#### RECORDS PROVIDED:
· · · · · · ·
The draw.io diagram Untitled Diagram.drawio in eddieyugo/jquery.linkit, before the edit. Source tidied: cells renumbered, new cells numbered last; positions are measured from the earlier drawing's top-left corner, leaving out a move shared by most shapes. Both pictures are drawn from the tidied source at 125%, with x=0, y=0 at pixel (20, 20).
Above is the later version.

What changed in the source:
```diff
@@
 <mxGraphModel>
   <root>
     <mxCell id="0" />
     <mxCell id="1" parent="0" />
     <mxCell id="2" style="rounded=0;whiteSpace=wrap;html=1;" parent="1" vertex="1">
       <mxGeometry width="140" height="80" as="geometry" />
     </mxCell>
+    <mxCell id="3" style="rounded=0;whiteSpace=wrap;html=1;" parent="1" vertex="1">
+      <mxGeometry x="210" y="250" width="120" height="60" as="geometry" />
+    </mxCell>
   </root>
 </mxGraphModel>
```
· · · · · · ·
#### DIRECTIONS:
Please list every line of the records that contains "parent".

#### SOLUTION FOR THIS EXERCISE:
     <mxCell id="1" parent="0" />
     <mxCell id="2" style="rounded=0;whiteSpace=wrap;html=1;" parent="1" vertex="1">
+    <mxCell id="3" style="rounded=0;whiteSpace=wrap;html=1;" parent="1" vertex="1">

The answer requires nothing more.